Source – Sanofi
On 20 June 2023 in Paris, Sanofi reports that the International Chamber of Commerce tribunal has rejected Boehringer Ingelheim’s demand for indemnity against the pharmaceutical company and has ruled that Sanofi is not responsible for covering Boehringer Ingelheim’s possible damages resulting from the continuing Zantac case in the United States. This judgment is final and not subject to review.
This is significant because Sanofi continues to believe that the defense of the underlying US Zantac case is highly solid. The claims made against GSK, Pfizer, Boehringer Ingelheim, Sanofi, and other defendants in the US action are not supported by any credible scientific proof that Zantac causes the purported ailments. The active component of Zantac, ranitidine, has not been linked to any cases of cancer, according to analyses of the data conducted by the European Medicines Agency and the Food and Drug Administration.
This was significantly reaffirmed in December 2022, when a US federal court designated to oversee all federal lawsuits in the United States (“MDL”) concluded that plaintiffs lacked solid scientific proof that ranitidine can result in any of the plaintiffs’ claimed ailments. The exhaustive decision supported Sanofi’s scientific defenses, proving that there is no solid proof of causation for any cancer kinds, despite what the plaintiffs claimed to be the strongest cases. Sanofi thinks there is a slim chance that plaintiffs will be successful in their appeal of the MDL decision. Tens of thousands of claimants who were once involved in this MDL case made the decision to drop their lawsuits or to withdraw from the MDL early, either by filing in state court or by not filing at all.

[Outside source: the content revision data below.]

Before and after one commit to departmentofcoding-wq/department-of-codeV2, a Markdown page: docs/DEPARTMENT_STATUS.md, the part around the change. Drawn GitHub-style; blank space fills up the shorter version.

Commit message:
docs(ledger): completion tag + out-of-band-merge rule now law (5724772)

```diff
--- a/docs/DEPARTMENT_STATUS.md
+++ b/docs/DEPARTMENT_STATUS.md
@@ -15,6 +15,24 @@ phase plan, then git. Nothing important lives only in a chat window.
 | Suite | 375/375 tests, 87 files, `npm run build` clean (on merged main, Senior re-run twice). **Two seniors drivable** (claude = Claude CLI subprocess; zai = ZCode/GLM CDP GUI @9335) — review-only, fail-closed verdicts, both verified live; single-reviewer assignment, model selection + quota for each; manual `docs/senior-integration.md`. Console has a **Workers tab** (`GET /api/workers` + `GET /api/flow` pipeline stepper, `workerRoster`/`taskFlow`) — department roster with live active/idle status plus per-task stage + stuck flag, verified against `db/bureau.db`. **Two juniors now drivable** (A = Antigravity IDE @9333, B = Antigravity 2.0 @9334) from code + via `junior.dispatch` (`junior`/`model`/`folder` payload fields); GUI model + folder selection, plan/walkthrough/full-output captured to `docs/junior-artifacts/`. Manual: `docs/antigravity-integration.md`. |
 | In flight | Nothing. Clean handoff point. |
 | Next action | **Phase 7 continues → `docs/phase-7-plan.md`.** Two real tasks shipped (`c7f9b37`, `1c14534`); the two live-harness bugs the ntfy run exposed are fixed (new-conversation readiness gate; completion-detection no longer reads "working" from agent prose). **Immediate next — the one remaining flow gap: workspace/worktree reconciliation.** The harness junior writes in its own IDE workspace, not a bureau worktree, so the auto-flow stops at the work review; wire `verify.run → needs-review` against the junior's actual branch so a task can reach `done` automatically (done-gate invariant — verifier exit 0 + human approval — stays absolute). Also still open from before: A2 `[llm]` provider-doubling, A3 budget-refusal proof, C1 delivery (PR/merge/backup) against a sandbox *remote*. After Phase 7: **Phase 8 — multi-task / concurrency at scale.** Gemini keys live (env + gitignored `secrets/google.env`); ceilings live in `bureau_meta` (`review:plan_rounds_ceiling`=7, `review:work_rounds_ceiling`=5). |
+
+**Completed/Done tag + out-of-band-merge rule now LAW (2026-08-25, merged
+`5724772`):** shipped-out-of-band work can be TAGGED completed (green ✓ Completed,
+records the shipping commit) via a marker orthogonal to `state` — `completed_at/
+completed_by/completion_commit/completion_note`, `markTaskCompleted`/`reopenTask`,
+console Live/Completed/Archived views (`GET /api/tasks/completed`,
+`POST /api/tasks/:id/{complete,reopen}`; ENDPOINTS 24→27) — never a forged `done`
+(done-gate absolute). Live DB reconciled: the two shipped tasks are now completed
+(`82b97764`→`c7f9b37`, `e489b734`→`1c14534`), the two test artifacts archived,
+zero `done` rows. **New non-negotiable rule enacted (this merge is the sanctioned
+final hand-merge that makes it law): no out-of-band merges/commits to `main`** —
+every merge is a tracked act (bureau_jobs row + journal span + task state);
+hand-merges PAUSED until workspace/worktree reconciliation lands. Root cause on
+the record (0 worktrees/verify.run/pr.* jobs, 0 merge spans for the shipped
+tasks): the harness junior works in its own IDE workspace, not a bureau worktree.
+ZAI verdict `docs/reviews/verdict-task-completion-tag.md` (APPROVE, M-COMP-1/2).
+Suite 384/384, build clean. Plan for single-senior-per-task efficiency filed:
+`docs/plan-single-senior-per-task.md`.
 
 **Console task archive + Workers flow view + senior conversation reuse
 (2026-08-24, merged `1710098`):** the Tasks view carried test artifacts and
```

GSK introduced Zantac as a prescription drug in the United States in 1983 (GSK marketed the Rx version until 2017). GSK introduced an over-the-counter version of their 75 mg Zantac composition in 1995. Ranitidine went generic and on the market in 1997. Pfizer purchased the OTC rights in 1998, and in 2004 it also introduced a 150mg version of the medicine. The OTC rights for Zantac in the United States were purchased by BI in 2006, then Sanofi bought them in January 2017.
Despite the lack of scientific support, lawsuits alleging that Zantac caused numerous malignancies were filed in US courts within days of the FDA’s September 2019 pronouncement. These cases included Sanofi as well as GSK, Pfizer, Boehringer Ingelheim, and several generic drug producers, merchants, and distributors.
As part of the January 2017 trade of Sanofi’s Animal Health division for Boehringer Ingelheim’s Consumer Health Care business, contractual indemnity obligations were made between Sanofi and BI that gave rise to the arbitration dispute. There is no proof that Zantac usage in the real world caused any NDMA contamination to damage consumers.